Guardianship

Some families have the need to care for and make decisions for a loved one that is unable to make his or her own decisions. The legal question to be answered to determine whether a person needs a guardian is whether that person lacks the ability to govern and manage his or her own affairs. A Guardian can only be appointed by a Court. A Guardian makes all decisions for the person under the Guardianship. This includes medical care and treatment, decisions regarding finances and just day to day living. To become a Guardian you must make an application to the Court demonstrating that the person lacks the capacity to manage his or her own affairs. The application must contain certifications of two doctors or a doctor and psychologist that states why a Guardian should be appointed. The Court will also appoint a lawyer to represent the interests of the person over whom you wish to obtain Guardianship. The Court will then schedule the matter for a hearing and make a determination on the appointment of a Guardian.

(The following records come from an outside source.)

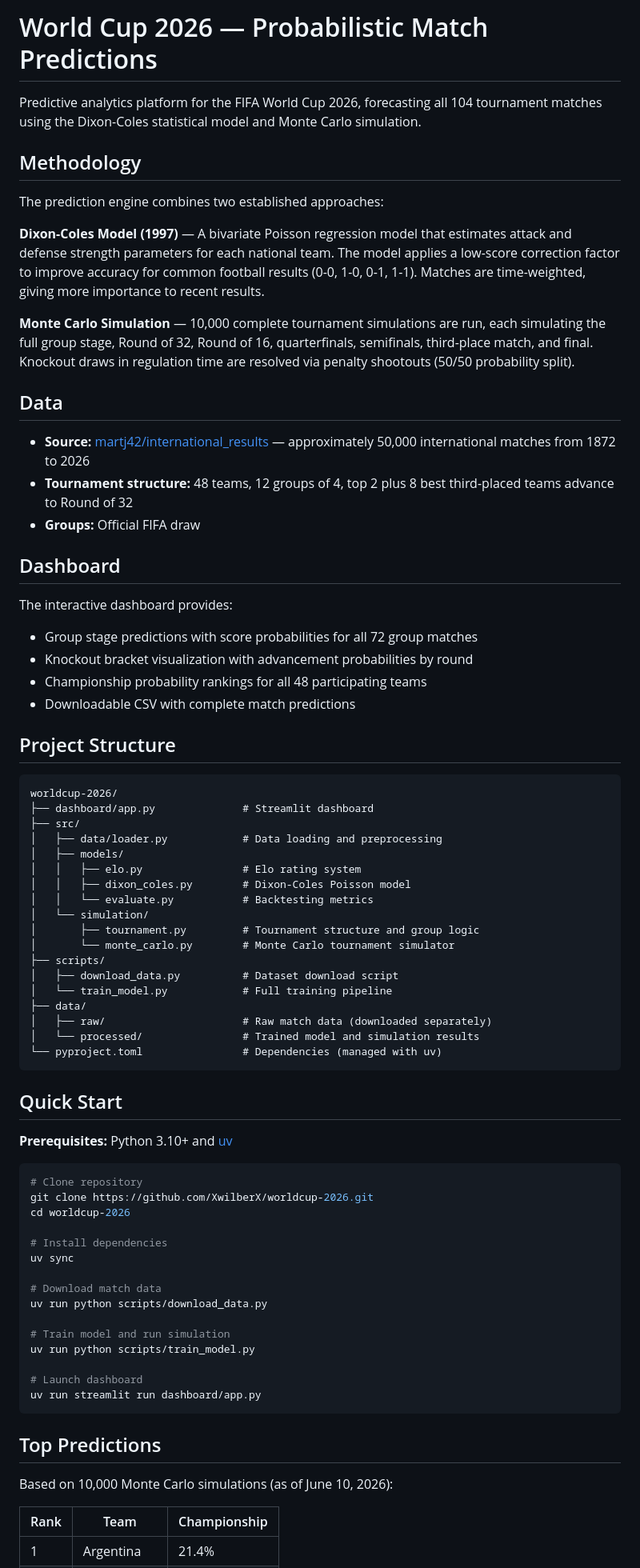
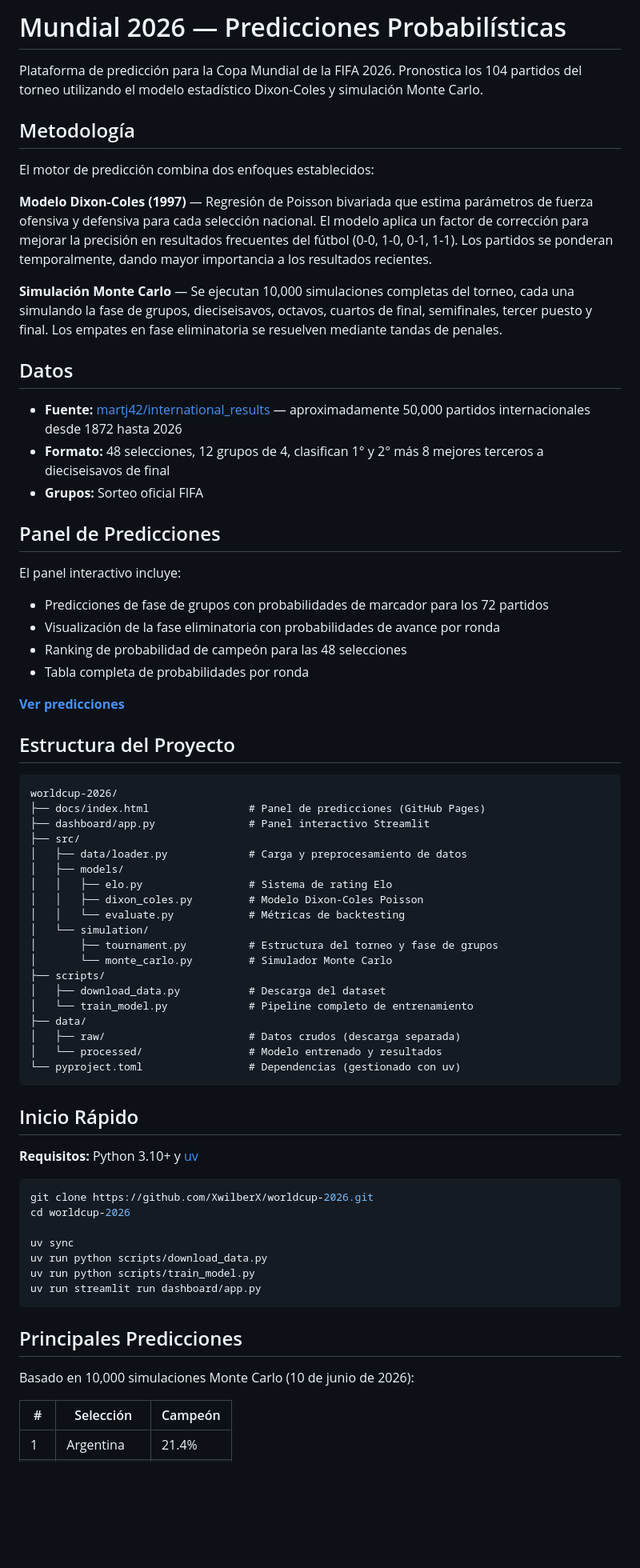
Before and after one commit to XwilberX/worldcup-2026, a Markdown page: README.md, the part around one of its changes. Shown at 80% size. GitHub-like rendering; blank space fills up the shorter version.

Commit message:
README en espanol, About y homepage actualizados

````diff
--- a/README.md
+++ b/README.md
@@ -1,79 +1,74 @@
-# World Cup 2026 — Probabilistic Match Predictions
+# Mundial 2026 — Predicciones Probabilísticas
 
-Predictive analytics platform for the FIFA World Cup 2026, forecasting all 104 tournament matches using the Dixon-Coles statistical model and Monte Carlo simulation.
+Plataforma de predicción para la Copa Mundial de la FIFA 2026. Pronostica los 104 partidos del torneo utilizando el modelo estadístico Dixon-Coles y simulación Monte Carlo.
 
-## Methodology
+## Metodología
 
-The prediction engine combines two established approaches:
+El motor de predicción combina dos enfoques establecidos:
 
-**Dixon-Coles Model (1997)** — A bivariate Poisson regression model that estimates attack and defense strength parameters for each national team. The model applies a low-score correction factor to improve accuracy for common football results (0-0, 1-0, 0-1, 1-1). Matches are time-weighted, giving more importance to recent results.
+**Modelo Dixon-Coles (1997)** — Regresión de Poisson bivariada que estima parámetros de fuerza ofensiva y defensiva para cada selección nacional. El modelo aplica un factor de corrección para mejorar la precisión en resultados frecuentes del fútbol (0-0, 1-0, 0-1, 1-1). Los partidos se ponderan temporalmente, dando mayor importancia a los resultados recientes.
 
-**Monte Carlo Simulation** — 10,000 complete tournament simulations are run, each simulating the full group stage, Round of 32, Round of 16, quarterfinals, semifinals, third-place match, and final. Knockout draws in regulation time are resolved via penalty shootouts (50/50 probability split).
+**Simulación Monte Carlo** — Se ejecutan 10,000 simulaciones completas del torneo, cada una simulando la fase de grupos, dieciseisavos, octavos, cuartos de final, semifinales, tercer puesto y final. Los empates en fase eliminatoria se resuelven mediante tandas de penales.
 
-## Data
+## Datos
 
-- **Source:** [martj42/international_results](https://github.com/martj42/international_results) — approximately 50,000 international matches from 1872 to 2026
-- **Tournament structure:** 48 teams, 12 groups of 4, top 2 plus 8 best third-placed teams advance to Round of 32
-- **Groups:** Official FIFA draw
+- **Fuente:** [martj42/international_results](https://github.com/martj42/international_results) — aproximadamente 50,000 partidos internacionales desde 1872 hasta 2026
+- **Formato:** 48 selecciones, 12 grupos de 4, clasifican 1° y 2° más 8 mejores terceros a dieciseisavos de final
+- **Grupos:** Sorteo oficial FIFA
 
-## Dashboard
+## Panel de Predicciones
 
-The interactive dashboard provides:
+El panel interactivo incluye:
 
-- Group stage predictions with score probabilities for all 72 group matches
-- Knockout bracket visualization with advancement probabilities by round
-- Championship probability rankings for all 48 participating teams
-- Downloadable CSV with complete match predictions
+- Predicciones de fase de grupos con probabilidades de marcador para los 72 partidos
+- Visualización de la fase eliminatoria con probabilidades de avance por ronda
+- Ranking de probabilidad de campeón para las 48 selecciones
+- Tabla completa de probabilidades por ronda
 
-## Project Structure
+**[Ver predicciones](https://xwilberx.github.io/worldcup-2026/)**
+
+## Estructura del Proyecto
 
 ```
 worldcup-2026/
-├── dashboard/app.py              # Streamlit dashboard
+├── docs/index.html                # Panel de predicciones (GitHub Pages)
+├── dashboard/app.py               # Panel interactivo Streamlit
 ├── src/
-│   ├── data/loader.py            # Data loading and preprocessing
+│   ├── data/loader.py             # Carga y preprocesamiento de datos
 │   ├── models/
-│   │   ├── elo.py                # Elo rating system
-│   │   ├── dixon_coles.py        # Dixon-Coles Poisson model
-│   │   └── evaluate.py           # Backtesting metrics
+│   │   ├── elo.py                 # Sistema de rating Elo
+│   │   ├── dixon_coles.py         # Modelo Dixon-Coles Poisson
+│   │   └── evaluate.py            # Métricas de backtesting
 │   └── simulation/
-│       ├── tournament.py         # Tournament structure and group logic
-│       └── monte_carlo.py        # Monte Carlo tournament simulator
+│       ├── tournament.py          # Estructura del torneo y fase de grupos
+│       └── monte_carlo.py         # Simulador Monte Carlo
 ├── scripts/
-│   ├── download_data.py          # Dataset download script
-│   └── train_model.py            # Full training pipeline
+│   ├── download_data.py           # Descarga del dataset
+│   └── train_model.py             # Pipeline completo de entrenamiento
 ├── data/
-│   ├── raw/                      # Raw match data (downloaded separately)
-│   └── processed/                # Trained model and simulation results
-└── pyproject.toml                # Dependencies (managed with uv)
+│   ├── raw/                       # Datos crudos (descarga separada)
+│   └── processed/                 # Modelo entrenado y resultados
+└── pyproject.toml                 # Dependencias (gestionado con uv)
 ```
 
-## Quick Start
+## Inicio Rápido
 
-**Prerequisites:** Python 3.10+ and [uv](https://docs.astral.sh/uv/)
+**Requisitos:** Python 3.10+ y [uv](https://docs.astral.sh/uv/)
 
 ```bash
-# Clone repository
 git clone https://github.com/XwilberX/worldcup-2026.git
 cd worldcup-2026
 
-# Install dependencies
 uv sync
-
-# Download match data
 uv run python scripts/download_data.py
-
-# Train model and run simulation
 uv run python scripts/train_model.py
-
-# Launch dashboard
 uv run streamlit run dashboard/app.py
 ```
 
-## Top Predictions
+## Principales Predicciones
 
-Based on 10,000 Monte Carlo simulations (as of June 10, 2026):
+Basado en 10,000 simulaciones Monte Carlo (10 de junio de 2026):
 
-| Rank | Team | Championship |
-|------|------|-------------|
+| # | Selección | Campeón |
+|---|-----------|---------|
 | 1 | Argentina | 21.4% |
````
Also changed, not shown: other parts of README.md (+7 -7 lines).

If the person has the capacity to give informed consent a Durable Power of Attorney could be an alternative to Guardianship. A Durable Power of Attorney allows the agent (the one with the power) to conduct business and make all decisions regarding the financial interest of the other person. Regarding the power to make medical decisions for an incapacitated person a Living Will also known as an Advanced Directive for Medical Decisions will be necessary. This is often called a Medical Power of Attorney.

Please Contact the attorney at Wernik & Salvatore to discuss your options.